VIDEO: Young Heads: New Millennial Subcultures No. 1 – Directed by Max Cutting & Rich Luxton, this short captures an emerging community of young skaters at Mile End park which they recognise as their home.

“ The best thing about skating in London is the constant feeling of a rush; you’re always moving,” Reuben Dehaan, Mile End Skater

Amongst the eclectic selection of films at our 37th Screen Social event last week, we screened a series of fresh and nuanced shorts entitled Young Heads: New Millennial Subcultures. In partnership with the historic British brand Fred PerryTack Studio and Jocks & Nerds magazine teamed up to create a series of films that detail the worlds of three different millennial groups. Featuring Skaters, Junglists & Post-Punks – these films explore identity and belonging amongst the ‘young heads’ of society.

Founded in 1952, Fred Perry and its laurel wreath logo are today synonymous with British Subculture. From the heady 60s mod scene to their current Subculture blog, Fred Perry as a brand has remained an iconic stalwart of British fashion.

In the second episode we meet the hardcore revivalists of London’s Jungle scene…

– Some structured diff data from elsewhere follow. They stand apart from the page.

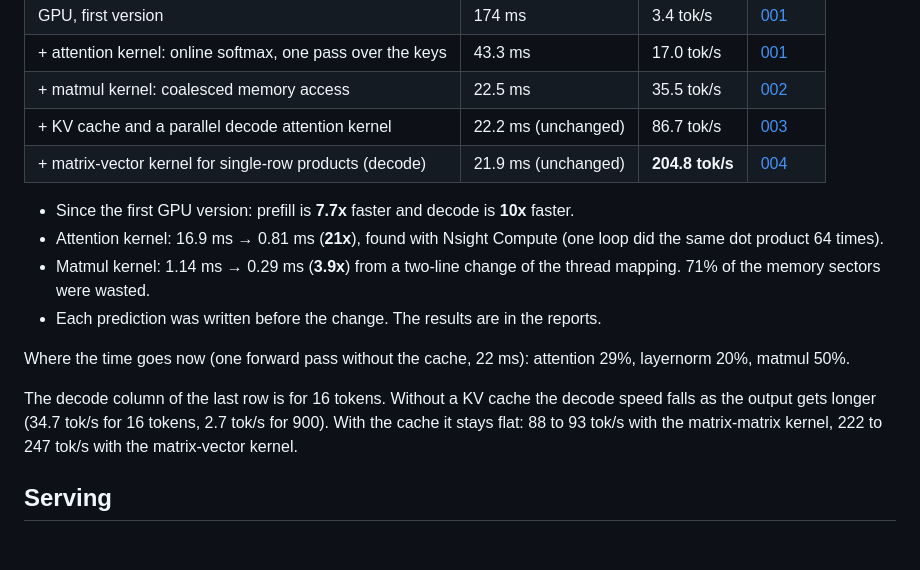
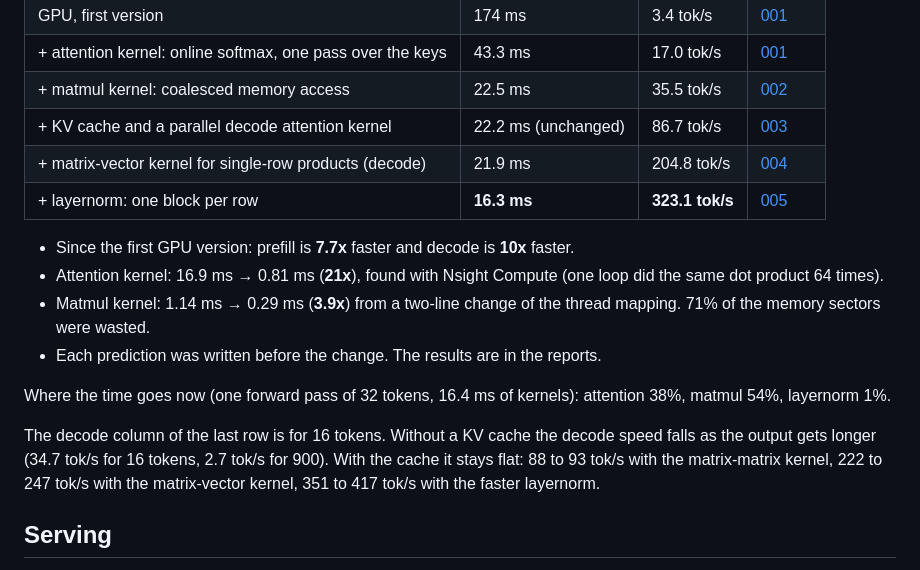
Before and after one commit to WillyBruhn/mini_llm, a Markdown page: README.md, the part around one of its changes. Drawn GitHub-style; blank space fills up the shorter version.

```diff
--- a/README.md
+++ b/README.md
@@ -18,16 +18,17 @@ GPT-2 Small, fp32, RTX 3060, 32-token prompt, greedy decoding, 16 decode tokens.
 | + attention kernel: online softmax, one pass over the keys | 43.3 ms | 17.0 tok/s | [001](docs/001_baseline.md) |
 | + matmul kernel: coalesced memory access | 22.5 ms | 35.5 tok/s | [002](docs/002_mult_kernel.md) |
 | + KV cache and a parallel decode attention kernel | 22.2 ms (unchanged) | 86.7 tok/s | [003](docs/003_kv_cache.md) |
-| + matrix-vector kernel for single-row products (decode) | 21.9 ms (unchanged) | **204.8 tok/s** | [004](docs/004_gemv.md) |
+| + matrix-vector kernel for single-row products (decode) | 21.9 ms | 204.8 tok/s | [004](docs/004_gemv.md) |
+| + layernorm: one block per row | **16.3 ms** | **323.1 tok/s** | [005](docs/005_layernorm.md) |
 
 - Since the first GPU version: prefill is **7.7x** faster and decode is **10x** faster.
 - Attention kernel: 16.9 ms → 0.81 ms (**21x**), found with Nsight Compute (one loop did the same dot product 64 times).
 - Matmul kernel: 1.14 ms → 0.29 ms (**3.9x**) from a two-line change of the thread mapping. 71% of the memory sectors were wasted.
 - Each prediction was written before the change. The results are in the reports.
 
-Where the time goes now (one forward pass without the cache, 22 ms): attention 29%, layernorm 20%, matmul 50%.
+Where the time goes now (one forward pass of 32 tokens, 16.4 ms of kernels): attention 38%, matmul 54%, layernorm 1%.
 
-The decode column of the last row is for 16 tokens. Without a KV cache the decode speed falls as the output gets longer (34.7 tok/s for 16 tokens, 2.7 tok/s for 900). With the cache it stays flat: 88 to 93 tok/s with the matrix-matrix kernel, 222 to 247 tok/s with the matrix-vector kernel.
+The decode column of the last row is for 16 tokens. Without a KV cache the decode speed falls as the output gets longer (34.7 tok/s for 16 tokens, 2.7 tok/s for 900). With the cache it stays flat: 88 to 93 tok/s with the matrix-matrix kernel, 222 to 247 tok/s with the matrix-vector kernel, 351 to 417 tok/s with the faster layernorm.
 
 ## Serving
 
```
Also changed, not shown: other parts of README.md (+20 -0 lines), docs/005_layernorm.md (added, +218 -0 lines), docs/images/005_layernorm_128.png (added), 3 other files.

Emerging early in the 90’s amidst the sounds of rave, hip-hop, reggae, dancehall – Jungle has been revitalised through a community of modern ‘junglists’ who stick to the original sounds of the genre.

“Jungle is important to me because of the feeling I get when I’m in a jungle rave or DJing at one – the feeling of togetherness, not a lot can compete with that”

– Benny Page, Music Maker & Champion Selecta


In the third episode, Nottingham music band Kagoule talks about how their city defines the band’s identity and sound as well as the mutual respect and beliefs local musicians share.

Formed in 2011 and influenced by 90’s alternative rock, Lucy Hatter, Lawrence English & Cai Burns try not to be categorised in a specific music genre even though their sound is often described as ‘post-punk’.

“The musicians in this city just have mutual respect and help each other out in any way they can, no matter who you are or what type of music you play”

– Cai Burns, Vocals & Guitar


Highlighting the visual identity of the social groups, Max Cutting & Rich Luxton’s documentary style also underscores the strong bonds defining these communities.